Joel Quenneville has won two Stanley Cups in the last four years, the kind of success that would put him in the running for an Olympic coaching job.
So, would such a gig interest him?
“Yeah, it’d be great,” Quenneville said, per ESPN. “I think the Canadians, they’ve done an outstanding job, that staff. I commend them on what they’ve accomplished over the last couple of Olympics.
“They’ve been perfect. I’m happy for them.”
Mike Babcock, who’s been one of Quenneville’s coaching rivals over the last few years in the Detroit-Chicago series, has led Canada to gold at consecutive Winter Games. By the sounds of it, Quenneville would like to get in the mix and, on Tuesday, told CBC’s Hockey Night in Canada radio he was on board with NHLers participating in the 2018 games in Pyeongchang.
“I’m fine with the whole process.

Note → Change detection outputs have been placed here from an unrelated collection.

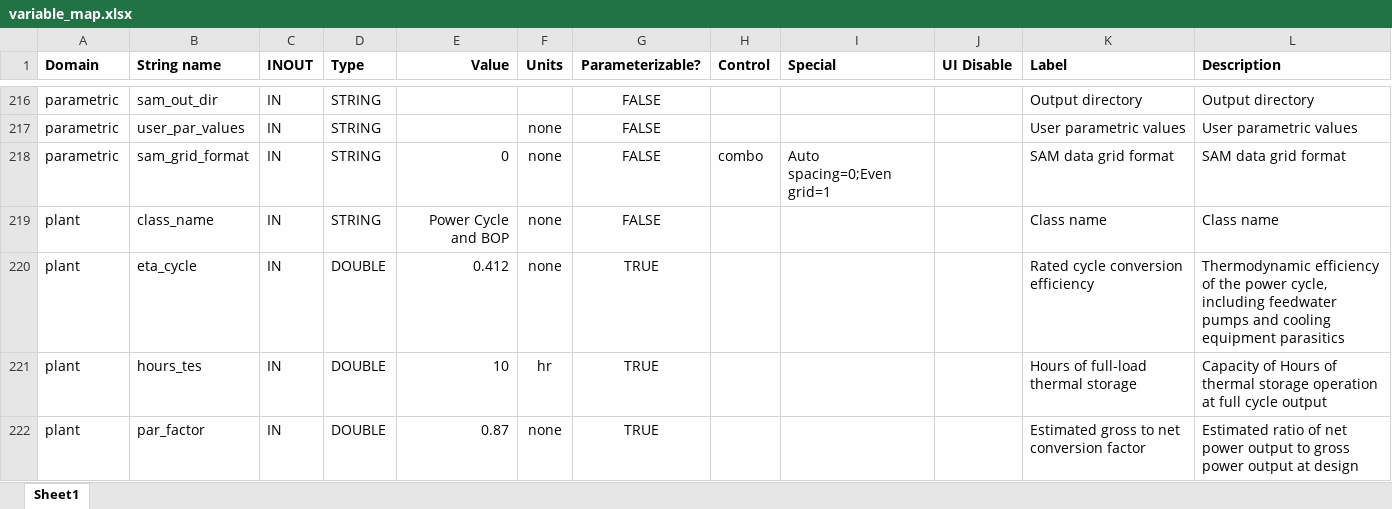
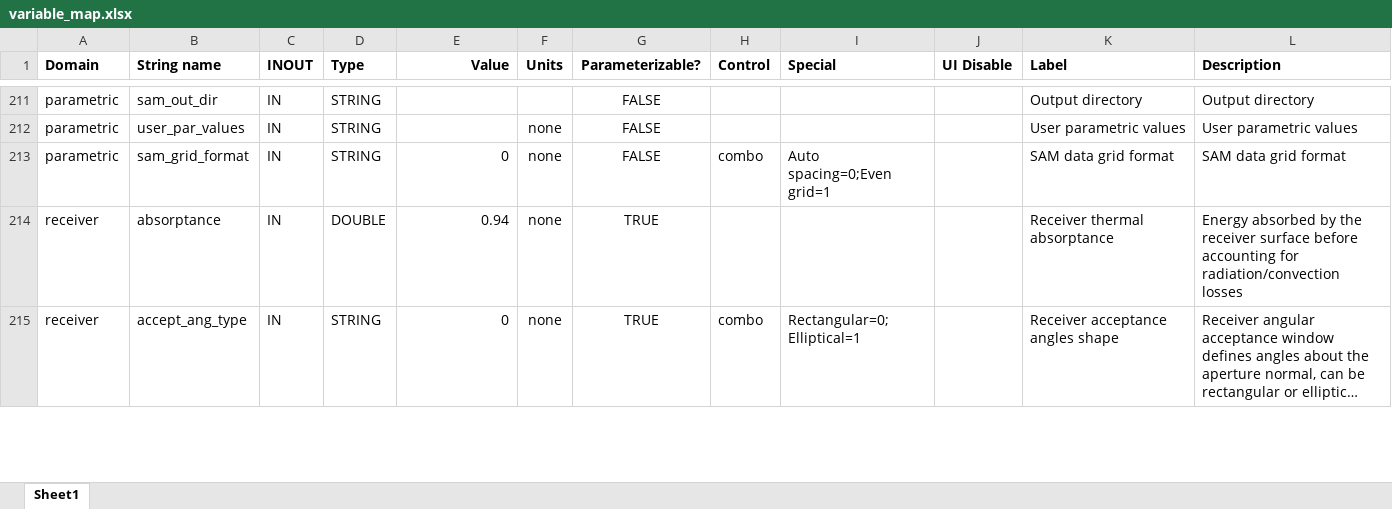
Before and after one commit to NREL/SolarPILOT, an Excel workbook: tools/variable_map.xlsx, sheet Sheet1, drawn as a sheet; only a part is shown, gaps mark what is left out; the shorter side is filled out with more unchanged rows; long unchanged cells end in …; values as stored, in another font and other column widths than the file's, no borders; table styles not drawn; the diff covers the shown part only; the diff names each change by its address in the sheet, - before the commit and + after, or states it on an @@ line.

Commit message:
Removing power plant and TES from model, cost calculations

```diff
--- a/tools/variable_map.xlsx (sheet Sheet1)
+++ b/tools/variable_map.xlsx (sheet Sheet1)
-row 219: plant | class_name | IN | STRING | Power Cycle and BOP | none | FALSE |  |  |  | Class name | Class name
-row 220: plant | eta_cycle | IN | DOUBLE | 0.412 | none | TRUE |  |  |  | Rated cycle conversion efficiency | Thermodynamic efficiency of the power cycle, including feedwater pumps and cooling equipment parasitics
-row 221: plant | hours_tes | IN | DOUBLE | 10 | hr | TRUE |  |  |  | Hours of full-load thermal storage | Capacity of Hours of thermal storage operation at full cycle output
-row 222: plant | par_factor | IN | DOUBLE | 0.87 | none | TRUE |  |  |  | Estimated gross to net conversion factor | Estimated ratio of net power output to gross power output at design
```
Also changed, not shown: 8 removed rows elsewhere in this sheet, 8 other files.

I don’t mind it, I think the players are excited about it,” Quenneville explained. “I think at the start of the year we had a lot of guys competing for [Olympic] jobs, and I think that was a healthy situation to be in from our team environment.
“Watching it from a fan’s perspective, I thought there were some excellent games, exciting games. It’s a little different style of game than we’re accustomed to seeing but, at the same time, I think everybody having a chance to represent their country and come back being a champion is something that’s thrilling.”

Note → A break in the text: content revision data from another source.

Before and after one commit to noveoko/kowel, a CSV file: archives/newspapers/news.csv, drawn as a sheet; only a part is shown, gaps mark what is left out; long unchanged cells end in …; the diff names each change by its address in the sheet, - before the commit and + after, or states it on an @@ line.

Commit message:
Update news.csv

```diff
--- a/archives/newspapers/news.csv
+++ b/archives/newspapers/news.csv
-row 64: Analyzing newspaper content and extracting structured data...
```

Chicago had 10 players participate in Sochi, six of whom medaled: Marcus Kruger, Niklas Hjalmarsson and Johnny Oduya all won silver with Sweden while Patrick Sharp, Duncan Keith and Jonathan Toews captured gold for Canada.
Finally, it’s worth noting that — as a dual-citizenship holder — Quenneville could theoretically coach Canada or the U.S. So, which would he choose?
“I don’t know,” he said (smiling, according to ESPN). “We’ll see. I’m a Canadian. I don’t know if that’s … We’ll see.”